- TASK TO CARRY OUT -
Answer with the number of lines in the listing below that contain the word "Iteration", and nothing else.

- SUPPLIED DATA -

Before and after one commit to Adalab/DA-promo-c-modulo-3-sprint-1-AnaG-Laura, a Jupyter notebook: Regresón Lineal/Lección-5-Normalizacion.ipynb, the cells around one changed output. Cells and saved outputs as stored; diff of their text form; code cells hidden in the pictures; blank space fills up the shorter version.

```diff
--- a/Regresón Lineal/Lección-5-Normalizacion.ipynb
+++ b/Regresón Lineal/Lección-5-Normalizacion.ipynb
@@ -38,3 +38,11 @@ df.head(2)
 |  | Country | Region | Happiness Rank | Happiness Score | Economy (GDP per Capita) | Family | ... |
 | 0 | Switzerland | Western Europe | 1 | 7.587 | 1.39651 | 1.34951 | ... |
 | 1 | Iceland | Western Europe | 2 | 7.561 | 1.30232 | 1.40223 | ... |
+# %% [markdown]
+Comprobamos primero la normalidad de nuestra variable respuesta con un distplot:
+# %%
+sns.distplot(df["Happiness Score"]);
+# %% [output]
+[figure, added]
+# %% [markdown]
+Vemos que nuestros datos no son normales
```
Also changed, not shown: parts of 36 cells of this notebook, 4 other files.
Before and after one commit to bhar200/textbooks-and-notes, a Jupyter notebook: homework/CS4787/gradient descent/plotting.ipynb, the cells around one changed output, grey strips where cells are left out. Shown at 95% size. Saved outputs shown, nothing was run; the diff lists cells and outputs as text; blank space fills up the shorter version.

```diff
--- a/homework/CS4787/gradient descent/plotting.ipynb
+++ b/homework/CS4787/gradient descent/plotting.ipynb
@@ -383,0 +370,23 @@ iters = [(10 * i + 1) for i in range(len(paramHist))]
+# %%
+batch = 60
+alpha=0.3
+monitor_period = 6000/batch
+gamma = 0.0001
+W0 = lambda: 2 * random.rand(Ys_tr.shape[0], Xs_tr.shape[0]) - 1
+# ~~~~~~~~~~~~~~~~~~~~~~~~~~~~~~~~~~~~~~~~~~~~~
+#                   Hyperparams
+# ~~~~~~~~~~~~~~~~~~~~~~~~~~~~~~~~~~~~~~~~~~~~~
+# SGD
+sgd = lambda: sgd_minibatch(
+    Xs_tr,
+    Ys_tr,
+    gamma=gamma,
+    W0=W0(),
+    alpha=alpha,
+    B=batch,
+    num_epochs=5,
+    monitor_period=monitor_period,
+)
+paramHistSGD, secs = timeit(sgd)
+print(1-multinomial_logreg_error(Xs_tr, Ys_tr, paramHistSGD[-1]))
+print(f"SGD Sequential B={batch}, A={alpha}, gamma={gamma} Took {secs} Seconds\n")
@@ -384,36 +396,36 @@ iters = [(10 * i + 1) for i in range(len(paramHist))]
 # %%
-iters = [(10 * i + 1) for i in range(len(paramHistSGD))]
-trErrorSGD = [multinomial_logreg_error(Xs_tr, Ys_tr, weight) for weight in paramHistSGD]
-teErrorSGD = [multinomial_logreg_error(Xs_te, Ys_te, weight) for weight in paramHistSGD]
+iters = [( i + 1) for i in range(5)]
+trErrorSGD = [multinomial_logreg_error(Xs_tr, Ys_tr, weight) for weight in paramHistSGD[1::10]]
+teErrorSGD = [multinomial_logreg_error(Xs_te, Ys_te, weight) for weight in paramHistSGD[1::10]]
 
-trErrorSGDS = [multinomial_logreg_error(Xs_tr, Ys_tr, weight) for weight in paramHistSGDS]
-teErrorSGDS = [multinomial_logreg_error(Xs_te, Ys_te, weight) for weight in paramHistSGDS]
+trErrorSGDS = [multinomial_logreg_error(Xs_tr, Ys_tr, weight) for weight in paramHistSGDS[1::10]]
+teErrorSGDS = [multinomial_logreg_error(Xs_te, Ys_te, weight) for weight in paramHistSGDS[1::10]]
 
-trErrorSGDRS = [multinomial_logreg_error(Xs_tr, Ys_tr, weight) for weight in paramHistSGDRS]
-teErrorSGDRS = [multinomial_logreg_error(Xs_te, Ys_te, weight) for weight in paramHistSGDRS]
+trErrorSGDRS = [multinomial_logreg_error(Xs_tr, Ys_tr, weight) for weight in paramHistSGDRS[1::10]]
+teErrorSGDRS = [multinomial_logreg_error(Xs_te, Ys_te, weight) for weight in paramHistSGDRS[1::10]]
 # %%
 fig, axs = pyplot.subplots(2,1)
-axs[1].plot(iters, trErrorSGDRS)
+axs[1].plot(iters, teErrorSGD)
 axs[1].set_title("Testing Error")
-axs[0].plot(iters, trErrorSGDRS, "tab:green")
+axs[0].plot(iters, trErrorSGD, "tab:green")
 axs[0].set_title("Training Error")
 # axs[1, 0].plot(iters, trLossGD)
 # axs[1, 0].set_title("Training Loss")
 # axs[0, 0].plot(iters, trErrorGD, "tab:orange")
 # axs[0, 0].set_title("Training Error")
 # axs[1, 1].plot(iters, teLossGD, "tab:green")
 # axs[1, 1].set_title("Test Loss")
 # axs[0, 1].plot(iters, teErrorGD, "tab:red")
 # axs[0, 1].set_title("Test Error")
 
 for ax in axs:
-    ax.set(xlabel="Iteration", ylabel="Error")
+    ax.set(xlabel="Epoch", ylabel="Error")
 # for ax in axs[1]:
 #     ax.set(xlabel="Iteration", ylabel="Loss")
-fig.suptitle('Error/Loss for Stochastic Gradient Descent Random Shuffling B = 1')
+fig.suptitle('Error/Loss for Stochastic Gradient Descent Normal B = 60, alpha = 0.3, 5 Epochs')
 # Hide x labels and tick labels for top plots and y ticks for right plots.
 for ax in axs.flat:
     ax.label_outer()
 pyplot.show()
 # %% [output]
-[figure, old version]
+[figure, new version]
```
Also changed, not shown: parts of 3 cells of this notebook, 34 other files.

- WRITTEN ANSWER -
2